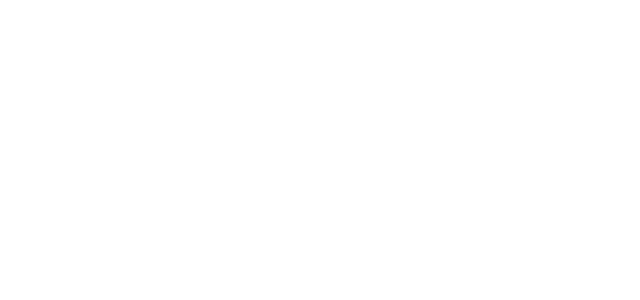
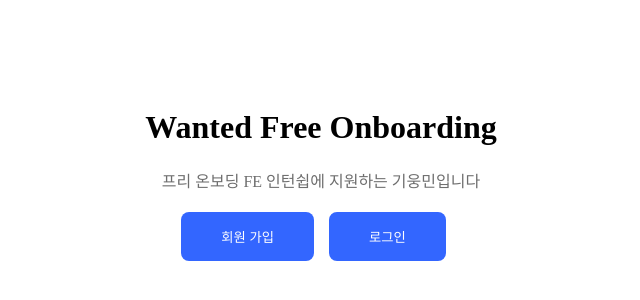
Before and after one commit to woongminKi/wanted-pre-onboarding-frontend, a React (Create React App) app: page / in a window 1280 px wide. Before the commit this address had no page. Shown: the part 120-420 px from the top of the page, without its empty margins (319-959 px from the left). Built offline with nearby package versions, Linux system fonts and the light colour scheme.

Commit message:
css: Apply css whole things

```diff
--- a/src/app/App.jsx
+++ b/src/app/App.jsx
@@ -1,4 +1,5 @@
 import { Routes, Route } from "react-router-dom";
+import Home from "../components/Home";
 import SignUp from "../components/SignUp";
 import SignIn from "../components/SignIn";
 import Todo from "../components/Todo";
@@ -7,6 +8,7 @@
   return (
     <>
       <Routes>
+        <Route path="/" element={<Home />} />
         <Route path="/signup" element={<SignUp />} />
         <Route path="/signin" element={<SignIn />} />
         <Route path="/todo" element={<Todo />} />
--- /dev/null
+++ b/src/components/Home.jsx
@@ -0,0 +1,61 @@
+import React from "react";
+import { useNavigate } from "react-router";
+import styled from "styled-components";
+
+export default function Home() {
+  const navigate = useNavigate();
+
+  if (!localStorage.getItem("accessToken")) {
+    navigate("/signin");
+  }
+
+  const handleGoSignUp = () => {
+    navigate("/signup");
+  };
+
+  const handleGoSignIn = () => {
+    navigate("/signin");
+  };
+
+  return (
+    <Container>
+      <h1>Wanted Free Onboarding</h1>
+      <Div>프리 온보딩 FE 인턴쉽에 지원하는 기웅민입니다</Div>
+      <Button className="signup-button" onClick={handleGoSignUp}>
+        회원 가입
+      </Button>
+      <Button className="login-button" onClick={handleGoSignIn}>
+        로그인
+      </Button>
+    </Container>
+  );
+}
+
+const Container = styled.div`
+  padding: 200px 0;
+  text-align: center;
+
+  .signup-button:hover {
+    padding: 20px 45px 20px 45px;
+    transition: all 0.2s linear 0s;
+  }
+  .login-button:hover {
+    padding: 20px 45px 20px 45px;
+    transition: all 0.2s linear 0s;
+  }
+`;
+
+const Div = styled.div`
+  margin-bottom: 20px;
+  color: #6e6e6e;
+`;
+
+const Button = styled.button`
+  margin-right: 15px;
+  padding: 15px 40px 15px 40px;
+  border: none;
+  border-radius: 8px;
+  background: #3366ff;
+  color: white;
+  cursor: pointer;
+`;
--- a/src/components/SignIn.jsx
+++ b/src/components/SignIn.jsx
@@ -1,11 +1,11 @@
 import React, { useEffect, useState } from "react";
 import { useNavigate } from "react-router";
 import axios from "axios";
+import styled from "styled-components";
 
 export default function SignIn() {
   const [email, setEmail] = useState("");
   const [passWord, setPassWord] = useState("");
-  const [isClicked, setIsClicked] = useState(false);
   const [validate, setValidate] = useState(true);
   const navigate = useNavigate();
 
@@ -54,9 +54,10 @@
   }, [email, passWord]);
 
   return (
-    <>
+    <Container>
       <h1>로그인</h1>
-      <input
+      <div>
+        <Input
           type="email"
           id="email"
           pattern=".+@gmail\.com"
@@ -65,7 +66,9 @@
           data-testid="email-input"
           placeholder="email"
         />
-      <input
+      </div>
+      <div>
+        <Input
           type="password"
           id="pw"
           value={passWord}
@@ -73,14 +76,43 @@
           data-testid="password-input"
           placeholder="비밀 번호"
         />
-      <button
-        id="login-button"
+      </div>
+      <Button
+        className="login-button"
         onClick={handleSignIn}
         data-testid="signin-button"
         disabled={validate}
       >
         로그인
-      </button>
-    </>
+      </Button>
+    </Container>
   );
 }
+
+const Container = styled.div`
+  padding: 200px 0;
+  text-align: center;
+
+  .login-button:hover {
+    padding: 20px 45px 20px 45px;
+    transition: all 0.2s linear 0s;
+  }
+`;
+
+const Input = styled.input`
+  margin-bottom: 10px;
+  border: 1px solid lightgray;
+  border-radius: 8px;
+  width: 200px;
+  height: 30px;
+`;
+
+const Button = styled.button`
+  margin-right: 15px;
+  padding: 15px 40px 15px 40px;
+  border: none;
+  border-radius: 8px;
+  background: #3366ff;
+  color: white;
+  cursor: pointer;
+`;
--- a/src/components/SignUp.jsx
+++ b/src/components/SignUp.jsx
@@ -1,11 +1,11 @@
 import React, { useEffect, useState } from "react";
 import { useNavigate } from "react-router";
 import axios from "axios";
+import styled from "styled-components";
 
 export default function SignUp() {
   const [email, setEmail] = useState("");
   const [passWord, setPassWord] = useState("");
-  const [isClicked, setIsClicked] = useState(false);
   const [validate, setValidate] = useState(true);
   const navigate = useNavigate();
 
@@ -35,7 +35,6 @@
     }
 
     fetchSignUp();
-    setIsClicked(true);
     navigate("/signin");
   };
 
@@ -50,9 +49,10 @@
   }, [email, passWord]);
 
   return (
-    <>
-      <h1>로그인</h1>
-      <input
+    <Container>
+      <h1>회원 가입</h1>
+      <div>
+        <Input
           type="email"
           id="email"
           pattern=".+@gmail\.com"
@@ -61,7 +61,9 @@
           data-testid="email-input"
           placeholder="email"
         />
-      <input
+      </div>
+      <div>
+        <Input
           type="password"
           id="pw"
           value={passWord}
@@ -69,14 +71,43 @@
           data-testid="password-input"
           placeholder="비밀 번호"
         />
-      <button
-        id="login-button"
+      </div>
+      <Button
+        className="signup-button"
         onClick={handleSignUp}
         data-testid="signup-button"
         disabled={validate}
       >
         회원가입
-      </button>
-    </>
+      </Button>
+    </Container>
   );
 }
+
+const Container = styled.div`
+  padding: 200px 0;
+  text-align: center;
+
+  .signup-button:hover {
+    padding: 20px 45px 20px 45px;
+    transition: all 0.2s linear 0s;
+  }
+`;
+
+const Input = styled.input`
+  margin-bottom: 10px;
+  border: 1px solid lightgray;
+  border-radius: 8px;
+  width: 200px;
+  height: 30px;
+`;
+
+const Button = styled.button`
+  margin-right: 15px;
+  padding: 15px 40px 15px 40px;
+  border: none;
+  border-radius: 8px;
+  background: #3366ff;
+  color: white;
+  cursor: pointer;
+`;
--- a/src/components/Todo.jsx
+++ b/src/components/Todo.jsx
@@ -1,6 +1,7 @@
 import axios from "axios";
 import React, { useEffect, useState } from "react";
 import { useNavigate } from "react-router";
+import styled from "styled-components";
 
 export default function Todo() {
   const navigate = useNavigate();
@@ -156,12 +157,12 @@
   }, [getTodoList]);
 
   return (
-    <>
+    <Container>
       <h1>To Do List</h1>
-      <input onChange={handleTodo} data-testid="new-todo-input" />
-      <button onClick={addTodoList} data-testid="new-todo-add-button">
+      <AddInput onChange={handleTodo} data-testid="new-todo-input" />
+      <AddButton onClick={addTodoList} data-testid="new-todo-add-button">
         추가
-      </button>
+      </AddButton>
 
       {todoList.map((item) => {
         return (
@@ -170,26 +171,27 @@
               <li key={item.id}>
                 <label>
                   <input
+                    id="check-button"
                     value={item.id}
                     onClick={(e) => handleCheckButton(e)}
                     type="checkbox"
                   />
                   <span>{item.todo}</span>
                 </label>
-                <button
+                <ItemButton
                   value={item.id}
                   onClick={(e) => editTodoList(e)}
                   data-testid="modify-button"
                 >
                   수정
-                </button>
-                <button
+                </ItemButton>
+                <ItemButton
                   value={item.id}
                   onClick={(e) => deleteTodoList(e)}
                   data-testid="delete-button"
                 >
                   삭제
-                </button>
+                </ItemButton>
               </li>
             ) : (
               <>
@@ -201,25 +203,25 @@
                         onClick={(e) => handleCheckButton(e)}
                         type="checkbox"
                       />
-                      <input
+                      <EditInput
                         defaultValue={item.todo}
                         onChange={handleEditTodo}
                         type="text"
                       />
                     </label>
-                    <button
+                    <ItemButton
                       value={item.id}
                       onClick={(e) => handleUpdateButton(e)}
                       data-testid="submit-button"
                     >
                       제출
-                    </button>
-                    <button
+                    </ItemButton>
+                    <ItemButton
                       onClick={handleCancelButton}
                       data-testid="cancel-button"
                     >
                       취소
-                    </button>
+                    </ItemButton>
                   </li>
                 ) : (
                   <li key={item.id}>
@@ -231,20 +233,20 @@
                       />
                       <span>{item.todo}</span>
                     </label>
-                    <button
+                    <ItemButton
                       value={item.id}
                       onClick={(e) => editTodoList(e)}
                       data-testid="modify-button"
                     >
                       수정
-                    </button>
-                    <button
+                    </ItemButton>
+                    <ItemButton
                       value={item.id}
                       onClick={deleteTodoList}
                       data-testid="delete-button"
                     >
                       삭제
-                    </button>
+                    </ItemButton>
                   </li>
                 )}
               </>
@@ -252,6 +254,49 @@
           </>
         );
       })}
-    </>
+    </Container>
   );
 }
+
+const Container = styled.div`
+  padding: 10px 0;
+  text-align: center;
+`;
+
+const AddInput = styled.input`
+  margin: 0 5px 10px 0;
+  border: 1px solid lightgray;
+  border-radius: 8px;
+  width: 200px;
+  height: 30px;
+`;
+
+const EditInput = styled.input`
+  margin-bottom: 10px;
+  border: 1px solid lightgray;
+  border-radius: 8px;
+  width: 150px;
+  height: 20px;
+`;
+
+const CheckBoxWrapper = styled.span``;
+
+const AddButton = styled.button`
+  margin-right: 15px;
+  padding: 10px 20px 10px 20px;
+  border: none;
+  border-radius: 8px;
+  background: #3366ff;
+  color: white;
+  cursor: pointer;
+`;
+
+const ItemButton = styled.button`
+  margin: 0 2px 3px 5px;
+  padding: 5px 10px 5px 10px;
+  border: none;
+  border-radius: 8px;
+  background: #3366ff;
+  color: white;
+  cursor: pointer;
+`;
```
Lines whose indentation alone changed are shown as unchanged.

☆ ☆ ☆

Copy each line above that contains the word "modify".

                   data-testid="modify-button"
                       data-testid="modify-button"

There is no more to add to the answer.